By season three, Gerald Fried had become the lead composer for the show and he was given the chance to do his arrangement of the Goldsmith theme. This is from The Galtea Affair, which ran early that season.

For season 4, Fried did another new arrangement that was rejected. That version turned up in one of the U.N.C.L.E. CDs produced by TV and movie music expert Jon Burlingame. Instead, MGM music boss Robert Armbruster came up with a brassy arrangement that fit in with a more serious tone that occurred with season 4 episodes. The title of this episode was The “J” For Judas Affair:

UPDATE: We were remiss in not pointing out that Sept. 19 was David McCallum’s 76th birthday. So happy birthday, DMc.
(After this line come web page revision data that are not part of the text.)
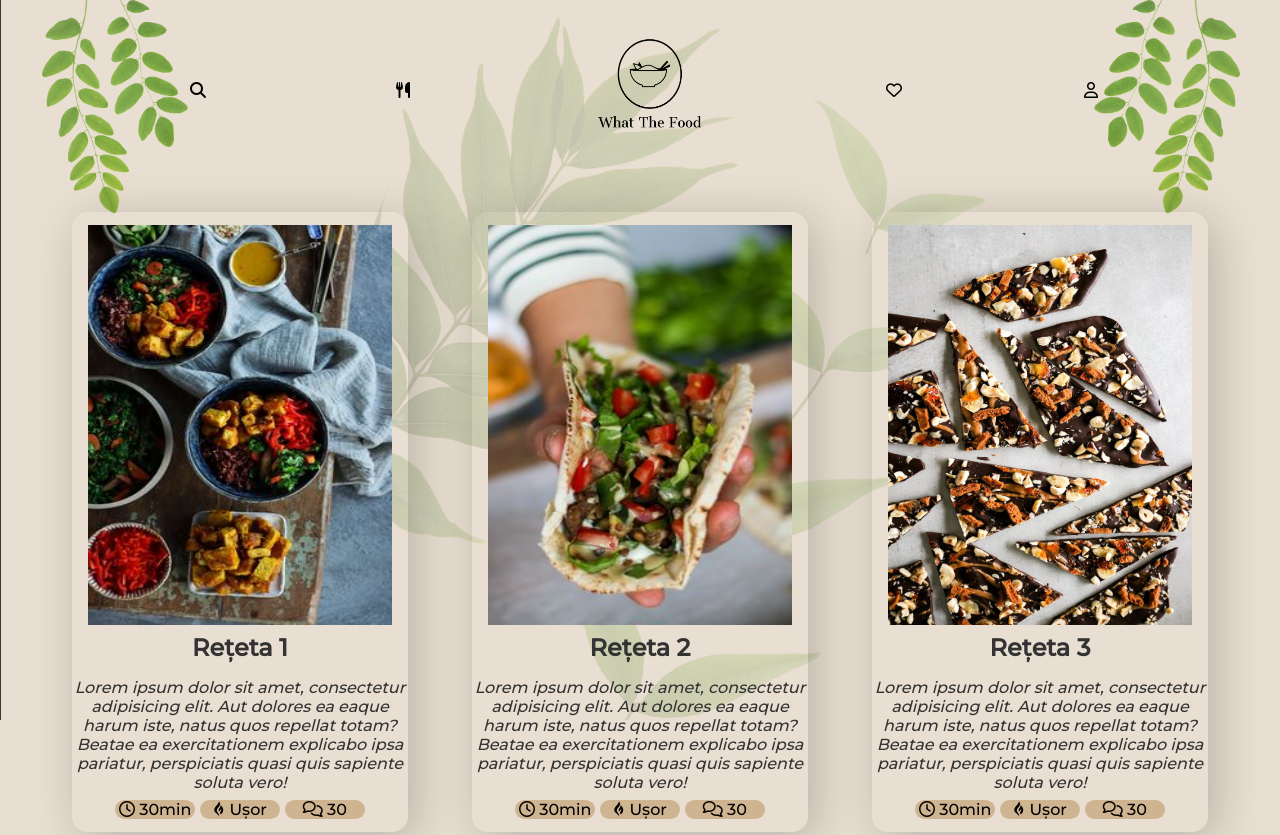
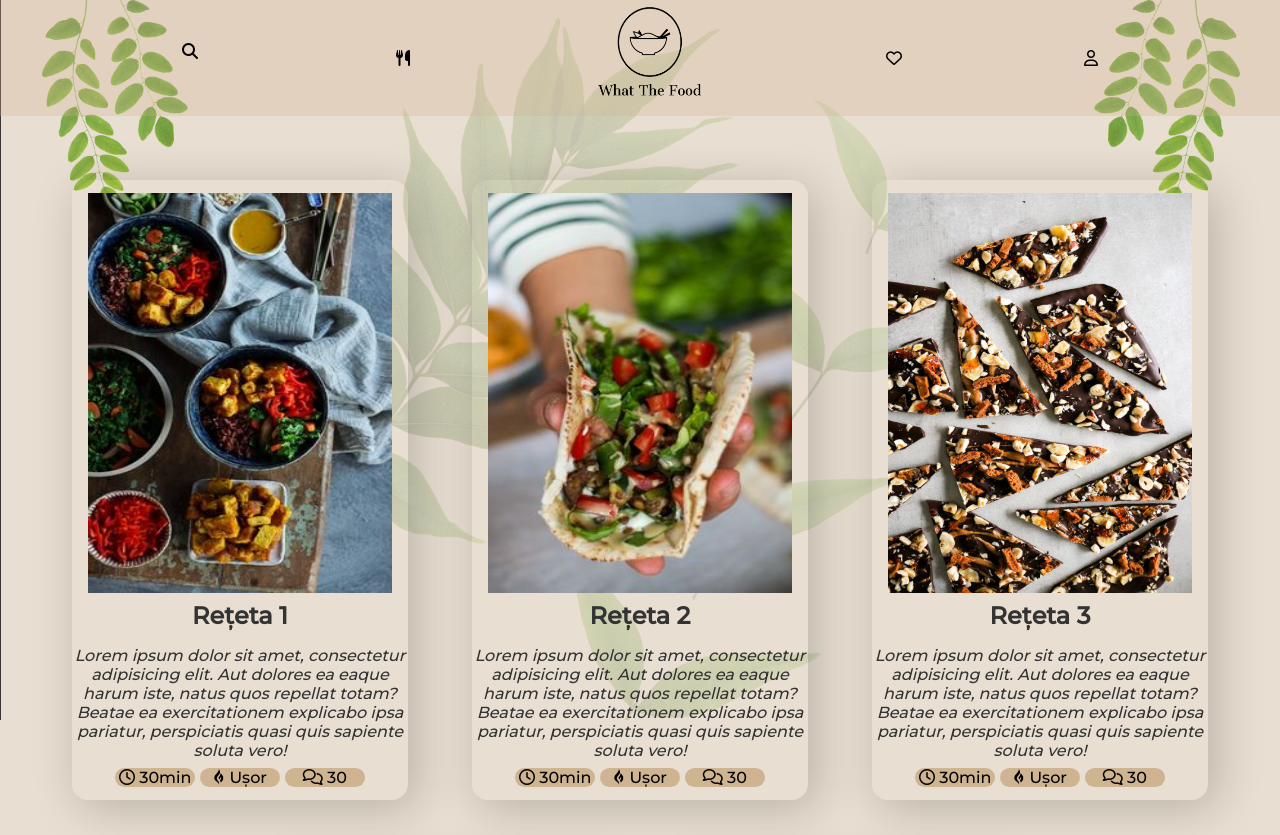
Before and after one commit to georgianaB20/WebTechnologiesProject, a plain HTML site: page tw proiect/views/index.html in a window 1280 px wide. Shown: the top 835 px of the page. Drawn offline with Linux system fonts and the light colour scheme.

Commit message:
Nav sticky

```diff
--- a/tw proiect/css/nav.css
+++ b/tw proiect/css/nav.css
@@ -13,11 +13,18 @@ body {
     width: 7em;
 }
 
+header {
+    position: sticky;
+    top: 0;
+    background-color: rgba(207, 180, 145, 0.3);
+}
+
 .nav {
     display: flex;
     justify-content: space-evenly;
     align-items: center;
-    margin-top: 2em;
+    position: sticky;
+    top: 0;
 }
 
 .nav li {
@@ -69,7 +76,8 @@ body {
     transition: 0.6s;
 }
 
-nav a{
+.nav a{
+    display: block;
     text-decoration: none;
     color:inherit;
 }
```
UPDATE II: The Bish’s Beat blog reminded us of something we should have linked — namely, a 2004 HMSS interview with Jon Burlingame about the U.N.C.L.E. soundtrack CDs. Better late than never, you can view it by CLICKING RIGHT HERE.

Automotive Traveler’s salute to Goldfinger

Automotive Traveler, a Web site that deals in auto-related matters, has its own salute to Goldfinger. Part of the post by Richard Truesdell deals with the sequence where 007’s Aston Martin makes short work of a brand new Ford Mustang:

“From Russia with Love” might be my favorite, “Goldfinger” was clearly the film where the series came into its own, where all the Bond elements meshed perfectly; a classic villain, great Bond babes and locations, and of course the gadgets. Nowhere is this more evident than the film’s classic set piece, the scenes of the driving duel on Switzerland’s Furka Pass between Bond’s Aston Martin DB5 and Tilley Masterson’s white 64½ Ford Mustang. They are simply a film- and car-lover’s delight. Having driven this stretch of road on several occasions–albeit in a BMW Z3 and a Chrysler Crossfire SRT6 instead of an Aston Martin DB5–I can say without equivocation that the Furka Pass road is on my short list as one of the world’s Top 10 driving roads. Driving up the valley from Andermatt, the actual location of the gas station/VW dealership where Bond drops off Masterson after their tire-shredding confrontation, it is a journey almost without equal.

And there’s this observation:

The cultural significance of the release of “Goldfinger” can never be underestimated. Think about it; in a span of less than 12 months The Beatles invaded America…twice, and on 22 December, 1964 “Goldfinger” was unleashed to an almost unsuspecting US public after its 17 September release in the UK.

The post also goes into detail about the kinds of details you can see on the Blu Ray version of the film vs. DVD or VHS. To read the entire post, just CLICK RIGHT HERE.